Since then, the city has been relatively safe with some occasional mines or a lose suicide attacker letting off.
He is now preparing for re-election on August 19.
Madobe has been running local campaigns on a pledge to stabilise the entire Jubbaland, including the central regions where Shabaab fighters still run the show.
During his time, he has also had foreign allies, maintained an alliance with Kenya and Ethiopia and improved trade in Kismayu.
The attack, however, could roil everything.
“It has happened at the critical time of his political career and the election in Jubbaland is round the corner. It could damage his image,” Abdiwahab Sheikh, a Somali politics analyst, said.
Among the dead were the founder of online English station Integration TV Hodan Nalayeh and her husband.
Nalayeh dedicated her time to marketing the positive side of Somalia, away from the usual war, poverty and hunger.
“She truly made a difference in the narrative about Somalia. Her legacy of showcasing the positive things about our nation lives on,” Somali Presidency spokesman Abdinur Mohammed Ahmed said.
Also killed were journalists for the Somali Broadcasting Service, prominent activists, hotel employees and humanitarian workers.

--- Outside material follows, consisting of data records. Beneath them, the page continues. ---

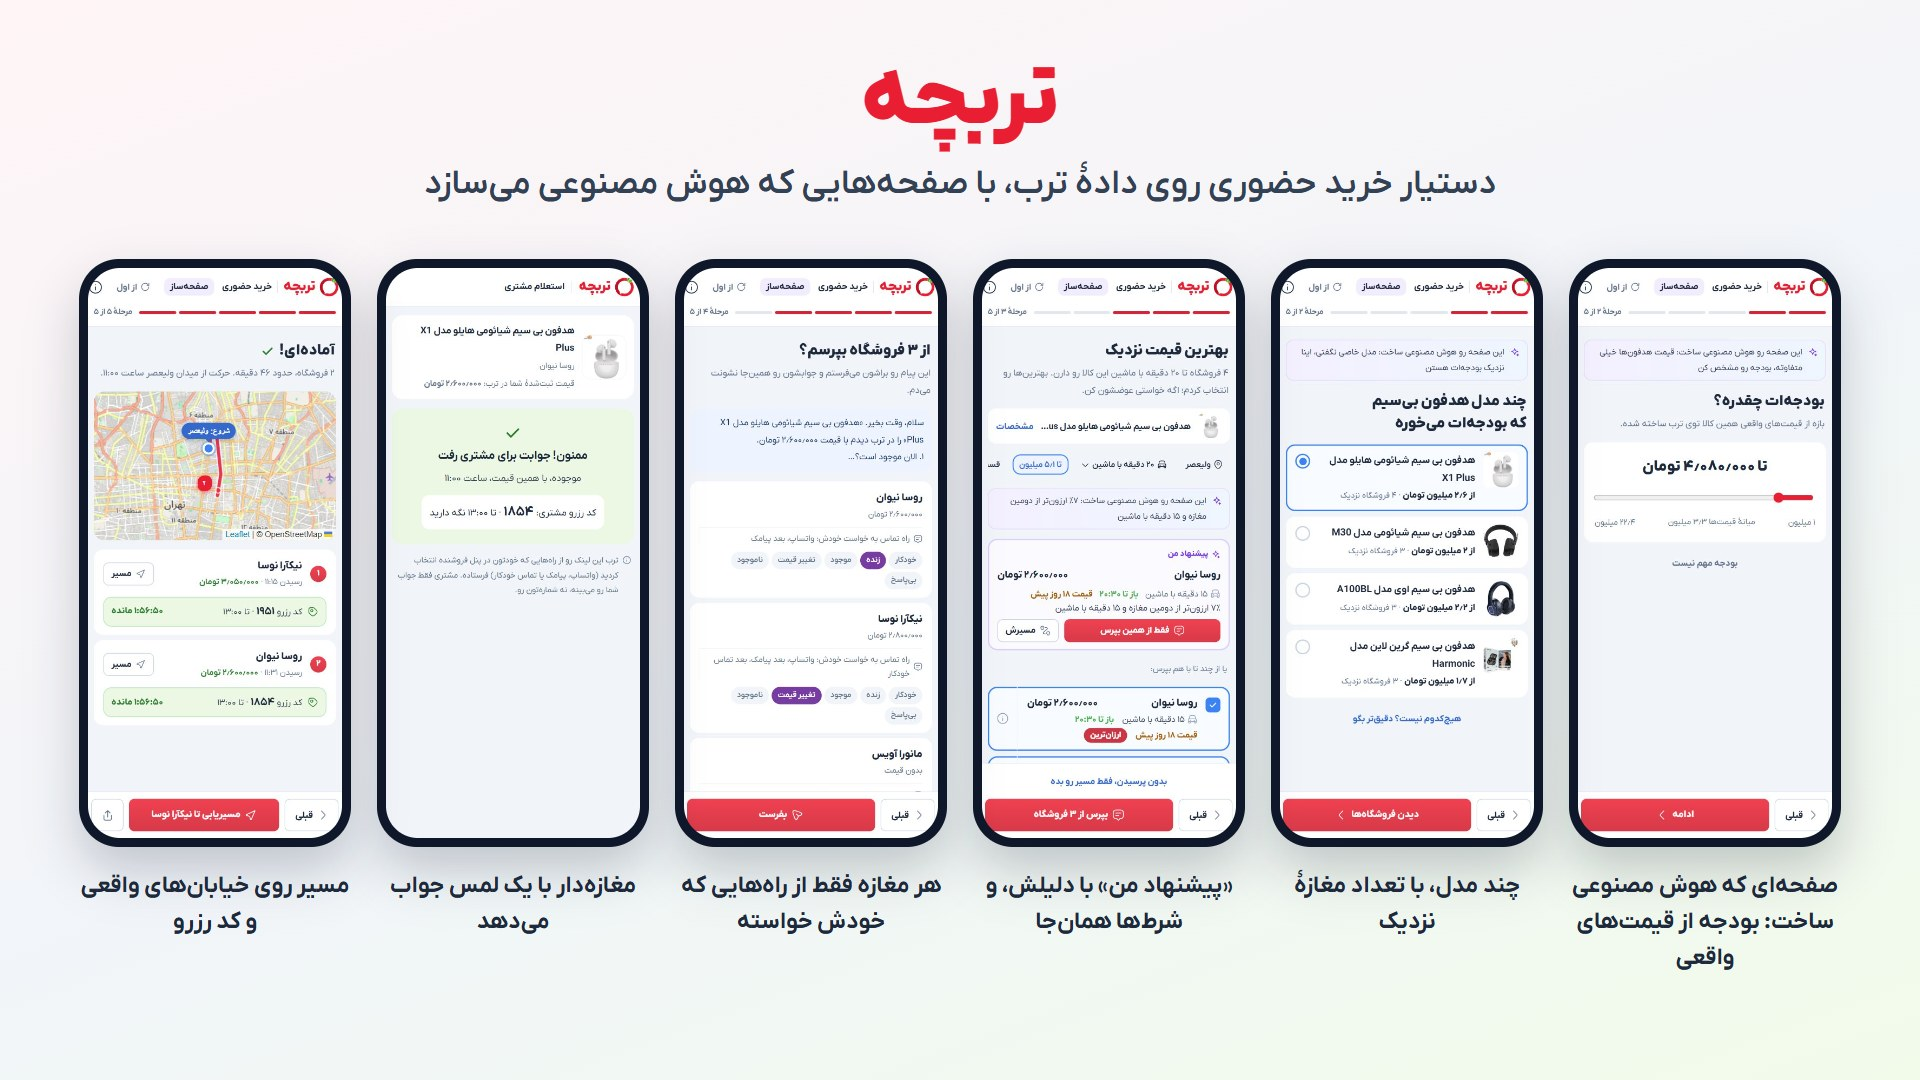
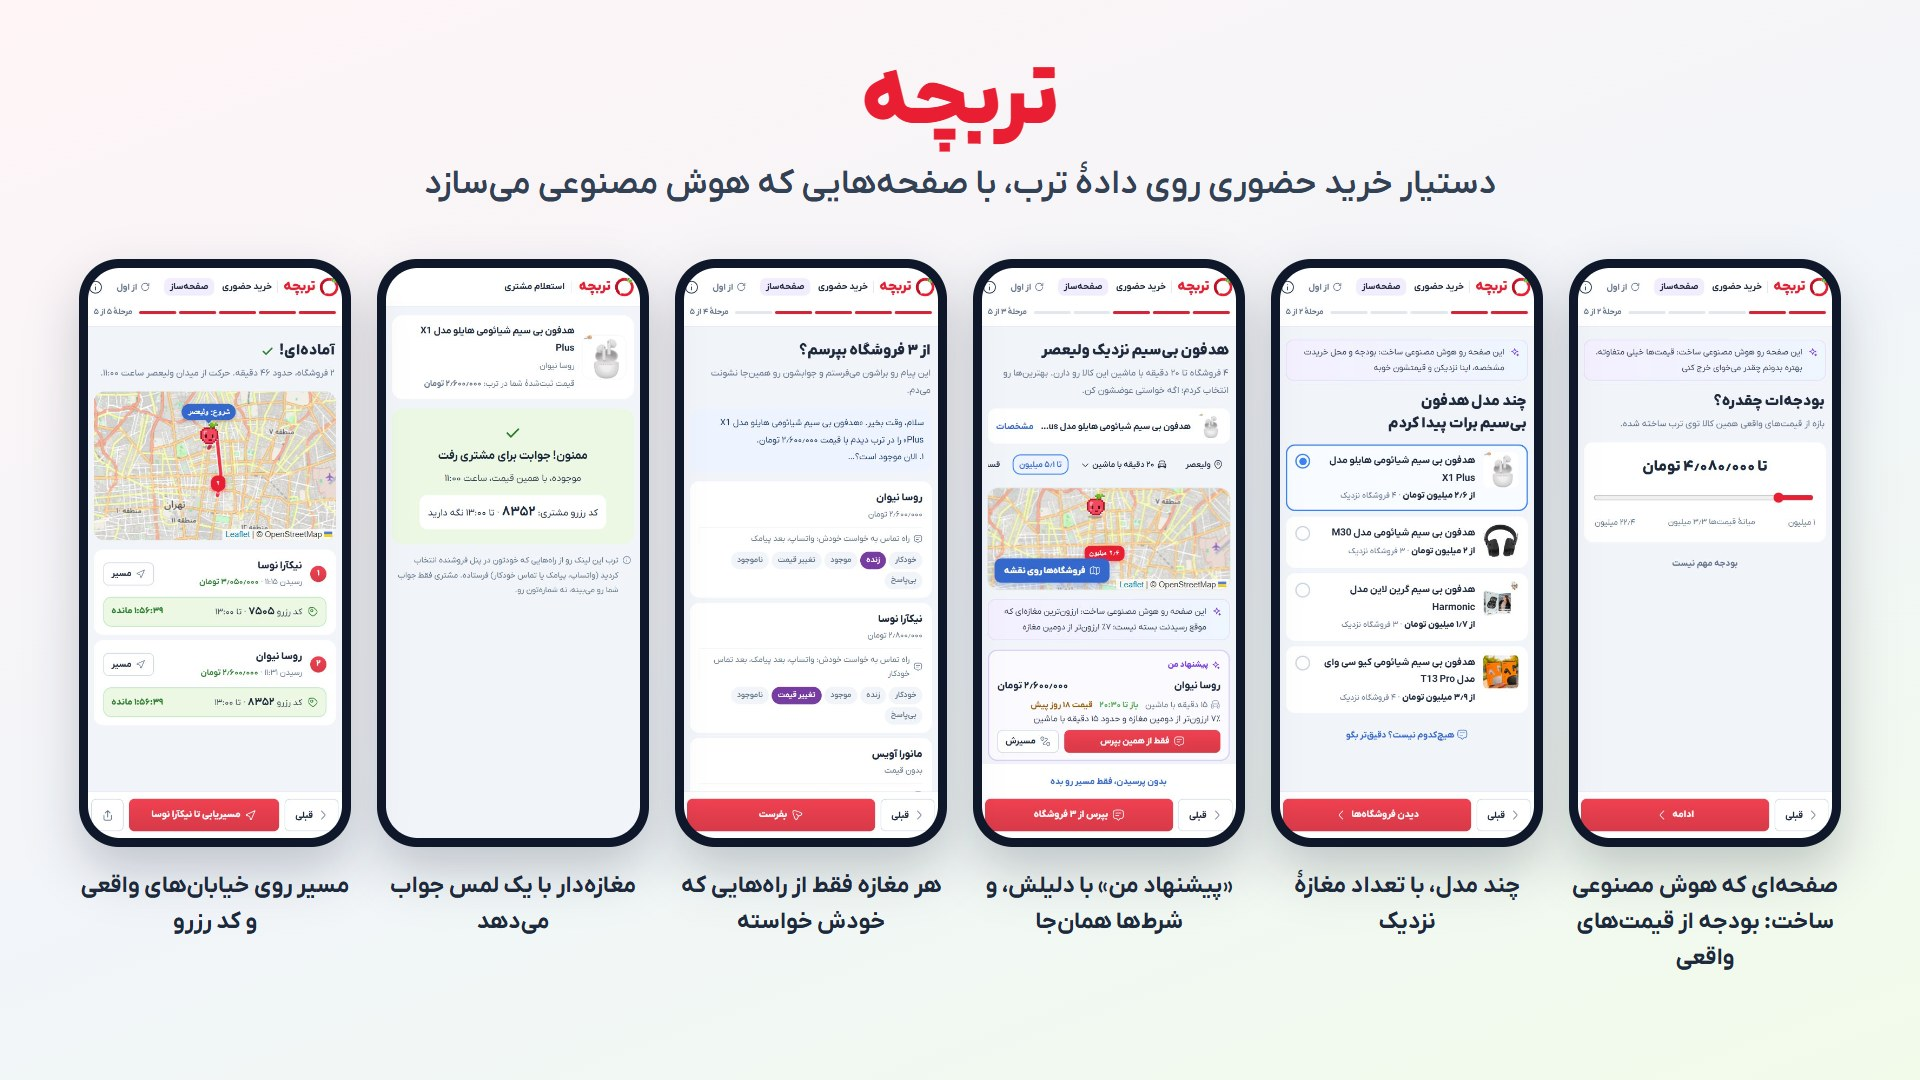
ویدیوی دمو با نقشهٔ تازهٔ فروشگاهها و تربچهٔ پیکسلی (۴:۰۳)
- یک جملهٔ تازه در صحنهٔ فروشگاهها: نقشه باز میشود، هر مغازه فقط قیمتش، کاربر تربچهٔ پرنده
- اسکرولِ صحنه از نوارِ نقشه رد میشود تا کارتها دیده شوند
- تصویرهای README از همین ضبطِ تازه

diff --git a/README.md b/README.md
@@ -81,7 +81,7 @@
 | نیاز (از ویدیوی چالش) | راهحل در تربچه |
 |---|---|
 | کاربر مدل مناسب را نمیداند | صفحهساز اول جستجو میکند و صفحهٔ بعد را از دادهٔ واقعی میسازد: گزینههای برند و نوع کاربری، اسلایدر بودجه از قیمتهای واقعی همان کالا، یا مقایسهٔ کوتاه که فقط سطرهای متفاوت را دارد و اول همان چیزی را میآورد که کاربر گفته (مثلاً دوربین). بعد ۲ تا ۴ کالا با تعداد فروشگاه نزدیک. |
-| فروشگاههای نزدیک | اول میپرسد چطور میروید (پیاده، ماشین شخصی، مترو و اتوبوس) و محدوده را با **زمان رسیدن** میگیرد («تا ۲۰ دقیقه»)، نه کیلومتر (کیلومتر در تنظیمات هست). زمان ماشین به ساعت روز و طول مسیر بستگی دارد و برای مقصد داخل طرح ترافیک هشدار میدهد. محلههای آماده یا GPS، نقشه با برچسب قیمت. |
+| فروشگاههای نزدیک | اول میپرسد چطور میروید (پیاده، ماشین شخصی، مترو و اتوبوس) و محدوده را با **زمان رسیدن** میگیرد («تا ۲۰ دقیقه»)، نه کیلومتر (کیلومتر در تنظیمات هست). زمان ماشین به ساعت روز و طول مسیر بستگی دارد و برای مقصد داخل طرح ترافیک هشدار میدهد. محلههای آماده یا GPS. بالای فهرست همیشه یک نقشه هست که هر مغازه را فقط با قیمتش نشان میدهد (برچسبهایی که روی هم میافتند تا زوم نزدیکتر صبر میکنند) و خود شما یک تربچهٔ پیکسلی هستید که سر جایتان بالا و پایین میپرد. |
 | مقایسهٔ قیمت، فاصله، ساعت کاری | «هزینهٔ کل» هر گزینه = قیمت + ارزش زمان رفتوآمد (هر دقیقه ۸٬۰۰۰ تومان) + جریمهٔ عدم قطعیت (ساعت نامعلوم، قیمت قدیمی). فروشگاه دورتر فقط وقتی بالاتر میآید که اختلاف قیمتش زمان اضافه را بیارزد، و دلیلش روی کارت نوشته میشود. سه حالت مرتبسازی. |
 | قیمت ثبتشده قدیمی است | روی ردیف هر فروشگاه «قیمت N روز پیش» (قیمتهای قدیمی نارنجی)، و در جزئیات برچسب تازگی (اخیر / ممکن است تغییر کرده باشد / قدیمی) با تاریخ شمسی آخرین تغییر؛ «موجودی تأیید نشده» تا وقتی استعلام نشده؛ قیمت تأییدشده همیشه جدا نمایش داده میشود. |
 | فروشنده جواب نمیدهد یا مغازه بسته است | برای هر فروشگاه بسته «جایگزین باز» نزدیک همان فروشگاه (حتی در همان پاساژ)؛ بعد از استعلام، جایگزینهای آماده برای فروشگاههای ناموفق، کالای مشابه نزدیک، و فروشگاههایی که «شاید داشته باشند». |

Yet even as Madobe updated the world on the situation, some incensed Somalis accused him of masterminding the deadly attack to scare opponents.
Due to the security situation, a special college selected by elders from every clan will elect local lawmakers and the president.
Madobe has promised to ensure universal suffrage when the vote is held again in 2023.
But he needs to first skip the hurdle.
Kenyan officials say the focus in Jubbaland after the August election should be on long-term goals like development, reconciliation and institution building.
But Madobe’s opponents, who include former Somalia Information minister Abdullahi Ciilmooge Hirsi and his former ally Sheikh Dahir, both from the president’s Ogaden clan, say he remains a divisive figure.
Others include new entrants Abdullahi Fartaag and Abdallah Ahmed Ibrahim.